Laid on the floor in front of the fire last night after the Alpe d’Huez stage started, only to go out like a light and wake up at midnight just as they were about to top the brutal Col du Galibier. Contador had made his move to the front, the Schleck boys were motoring along, but where was Cadel? Missed all the drama with his bike mishaps so was rapt to see him work his way back to those wily Luxembourg brothers.

There’s really only one night to go in terms of the overall result though, as the final day is pretty much a leisurely ride into Paris to set up the sprinters for one last roll of the dice for glory on the Champs-Elysees. So the big question is, can Cadel Evans pull out the time trial of his life tonight and pull back 57 seconds from Andy Schleck to steal the yellow jersey from him in this final battle for top spot on the podium.

After all the effort he’s put in over the past two days in the Alps that’s a pretty big ask, and he could well find himself in the runner’s up position for the third time in his career. For his sake I’d love to see him do it and reap the reward of years of hard work and dedication, but everyone else vying for that coveted maillot jaune has worked just as hard and is equally deserving.

Might have to have an afternoon nap so I can go the distance. Go for it Cadel.

Monday, July 11, 2011

THE CENTRE OF WINTER



Rain, sleet, snow, black ice, mountainous seas, power cuts, biting gale force winds ready to rip the feet from under you, what a lashing our island State has had these past few days. Things have abated a little but it ain’t over yet, and this description of a Minnesota winter seemed quite appropriate at the moment.

All the seasons here in the north move toward their own end, except winter, which moves towards its centre and sits there to see how long you can take it. Spring twitches impatiently in its seat like a child wanting to go outside, straining toward summer, and summer, all lush and showy, tumbles headlong toward the decay of fall. Fall comes and goes so fast it takes the breath away, arriving in brocades of red and gold and whipping them off in only a few weeks, leaving a landscape ascetic, stunned with loss.

Marya Hornbacher - The Centre of Winter

There's something about winter though, wild as it may be, that makes you feel alive. The extremities might be suffering, nose dripping, my eyes might be watering from the gust of wind sneaking behind my glasses, but compared to some places on the planet we have no idea what cold really is. Venturing outside might not be at the top of the list when things look bleak, but the landscape takes on a beauty all its own under a coating of snow, and with the warmth of a cosy fire beckoning we know we can wait out the next months until the seasons turn and the cycle begins anew.

Saturday, July 9, 2011

BATTEN DOWN THE HATCHES

Man what a night.
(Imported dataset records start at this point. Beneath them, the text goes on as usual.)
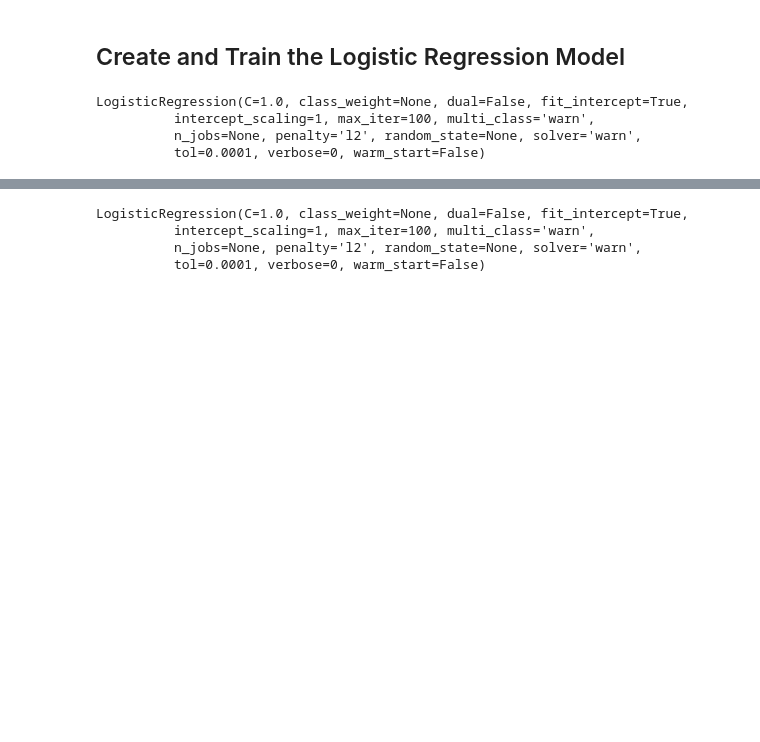
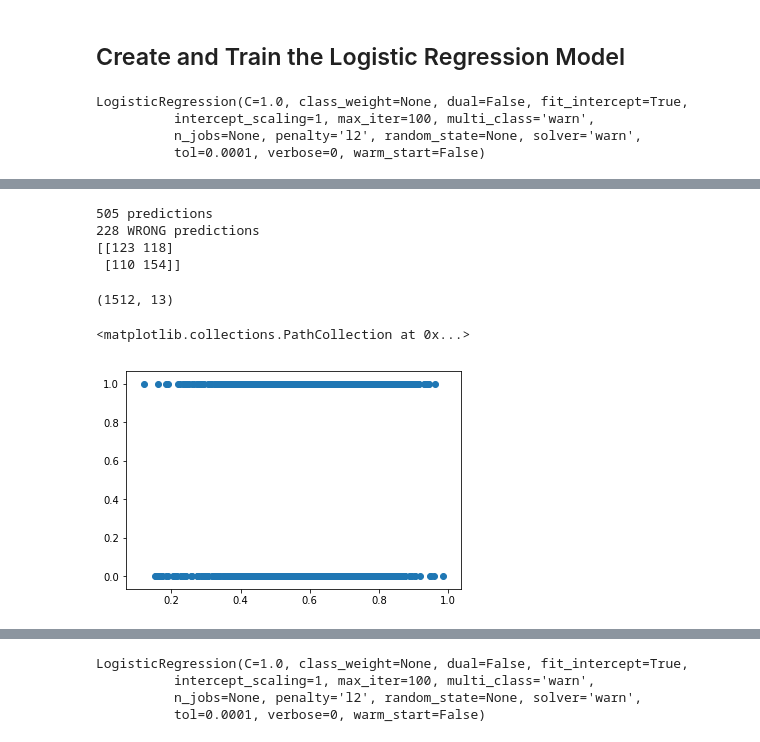
Before and after one commit to RyanSchraeder/SpotiPy, a Jupyter notebook: Music_ML-Regression.ipynb, the cells around one changed output, grey strips where cells are left out. Saved outputs shown, nothing was run; the diff lists cells and outputs as text; code cells hidden in the pictures; blank space fills up the shorter version.

```diff
--- a/Music_ML-Regression.ipynb
+++ b/Music_ML-Regression.ipynb
@@ -86,0 +83,28 @@ Testing Data Score: 0.9485148514851485
+# %%
+actual_vs_predicted = pd.DataFrame({
+    'actual': y_test,
+    'predicted': model.predict(X_test)
+})#, columns='')
+
+print(f'{len(actual_vs_predicted)} predictions')
+print(f'{(actual_vs_predicted["actual"]!=actual_vs_predicted["predicted"]).sum()} WRONG predictions')
+
+from sklearn.metrics import confusion_matrix
+
+print(confusion_matrix(y_test, model.predict(X_test)))
+# %% [output]
+505 predictions
+228 WRONG predictions
+[[123 118]
+ [110 154]]
+# %%
+print(X_train.shape)
+# plot the model scores
+score_X = model.score(X_train, y_train)
+score_y = model.score(X_test, y_test)
+# plt.scatter(score_X, score_y)
+plt.scatter(X_train['danceability'], y_train)
+# %% [output]
+(1512, 13)
+<matplotlib.collections.PathCollection at 0x...>
+[figure, added]
```
Also changed, not shown: parts of 20 cells of this notebook.
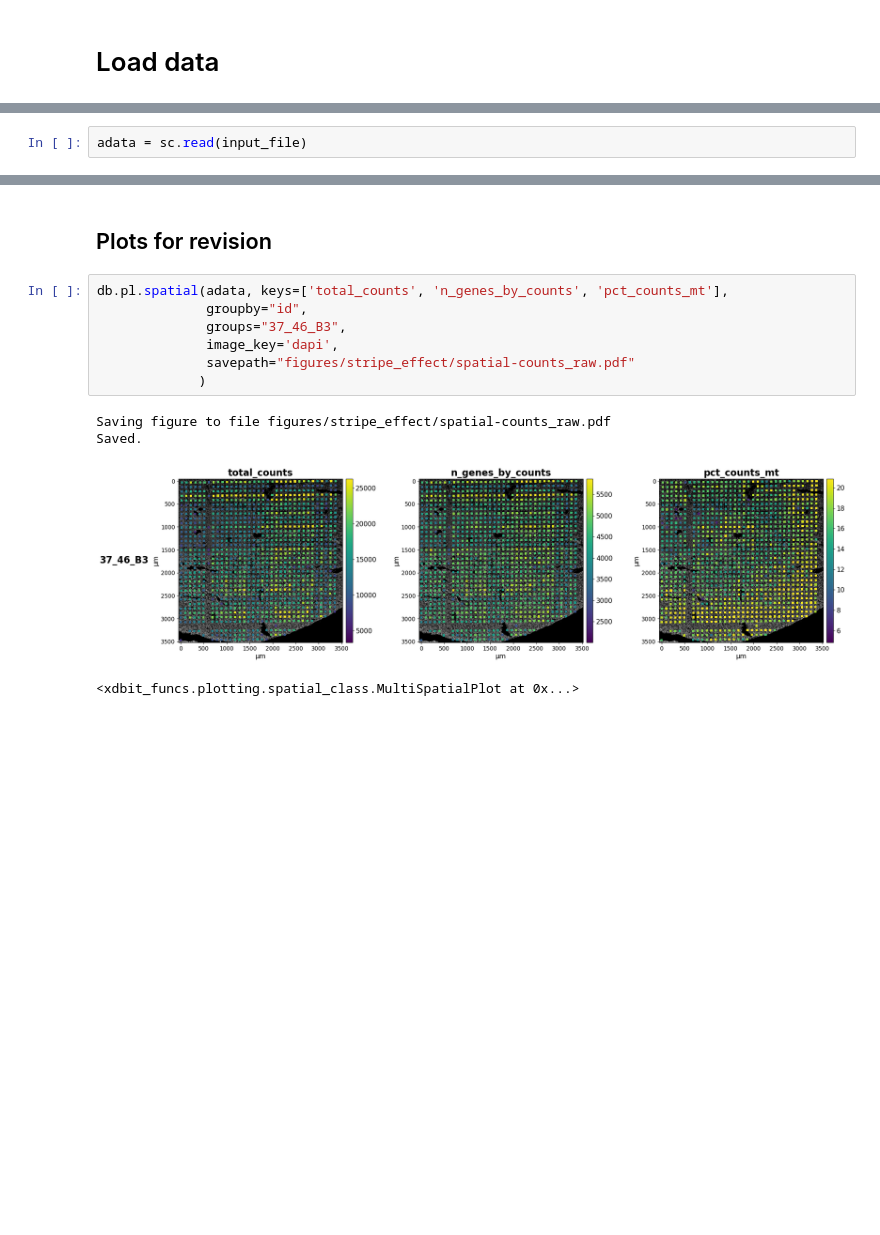
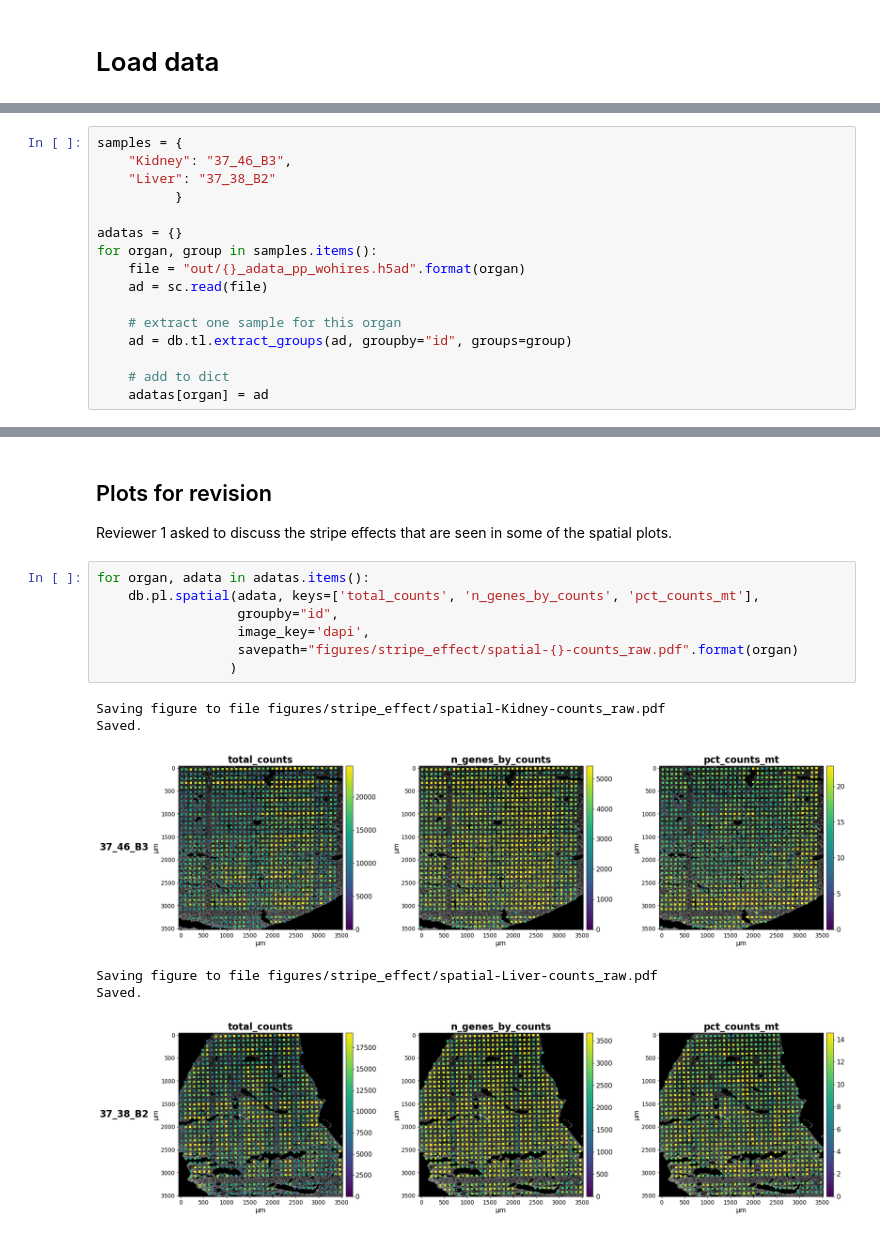
Before and after one commit to jwrth/xDBiT_toolbox, a Jupyter notebook: publication/notebooks/SpatialMouse_12_stripe_effects.ipynb, the cells around one changed output, grey strips where cells are left out. Cells and saved outputs as stored; diff of their text form; blank space fills up the shorter version.

Commit message:
stripe effect analysis finished

```diff
--- a/publication/notebooks/SpatialMouse_12_stripe_effects.ipynb
+++ b/publication/notebooks/SpatialMouse_12_stripe_effects.ipynb
@@ -36,2 +32,0 @@ input_file = "out/Kidney_adata_pp_wohires.h5ad"
-# %%
-adata = sc.read(input_file)
@@ -48,0 +33,16 @@ AnnData object with n_obs × n_vars = 4099 × 15027
+# %%
+samples = {
+    "Kidney": "37_46_B3",
+    "Liver": "37_38_B2"
+          }
+
+adatas = {}
+for organ, group in samples.items():
+    file = "out/{}_adata_pp_wohires.h5ad".format(organ)
+    ad = sc.read(file)
+
+    # extract one sample for this organ
+    ad = db.tl.extract_groups(ad, groupby="id", groups=group)
+
+    # add to dict
+    adatas[organ] = ad
@@ -49,14 +68,18 @@ AnnData object with n_obs × n_vars = 4099 × 15027
 # %% [markdown]
 ## Plots for revision
+
+Reviewer 1 asked to discuss the stripe effects that are seen in some of the spatial plots.
 # %%
-db.pl.spatial(adata, keys=['total_counts', 'n_genes_by_counts', 'pct_counts_mt'],
-              groupby="id",
-              groups="37_46_B3",
-              image_key='dapi',
-              savepath="figures/stripe_effect/spatial-counts_raw.pdf"
-             )
+for organ, adata in adatas.items():
+    db.pl.spatial(adata, keys=['total_counts', 'n_genes_by_counts', 'pct_counts_mt'],
+                  groupby="id",
+                  image_key='dapi',
+                  savepath="figures/stripe_effect/spatial-{}-counts_raw.pdf".format(organ)
+                 )
 # %% [output]
-Saving figure to file figures/stripe_effect/spatial-counts_raw.pdf
+Saving figure to file figures/stripe_effect/spatial-Kidney-counts_raw.pdf
 Saved.
-[figure, old version]
+[figure, new version]
-<xdbit_funcs.plotting.spatial_class.MultiSpatialPlot at 0x...>
+Saving figure to file figures/stripe_effect/spatial-Liver-counts_raw.pdf
+Saved.
+[figure, added]
```
Also changed, not shown: parts of 7 cells of this notebook.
Was lucky if I managed 3 hours sleep, and it wasn’t because I was out raging all night. It was the gale force winds that were raging, coming straight off Antarctica and roaring down our mountain like a freight train with no mercy for anything in its path. Some slept through it, but they were certainly in the minority.

Power was off for four hours, I was amazed when it came on again, I hate to think what the linesmen had to do to make sure we could all have a cup of tea and toast for breakfast. There was a lull around 6.30am, thought it might’ve been finally blowing itself out, but it was short lived, just a prelude to starting up again and it’s been flat out all day, more on the way tonight and tomorrow and snow predicted down to 300 metres.

145kph winds were recorded off the Tassie south coast this morning, 7 metre waves, with 12 metre waves expected during the day. I could just see the surfers champing at the bit, strapping their boards to their cars and heading for the action, drawn to it like a magnet, but I wouldn’t like their chances on a day like this.

Pot of thick hearty vege soup has been simmering for a few hours. Staying in on a Saturday night in front of the fire sounds good to me.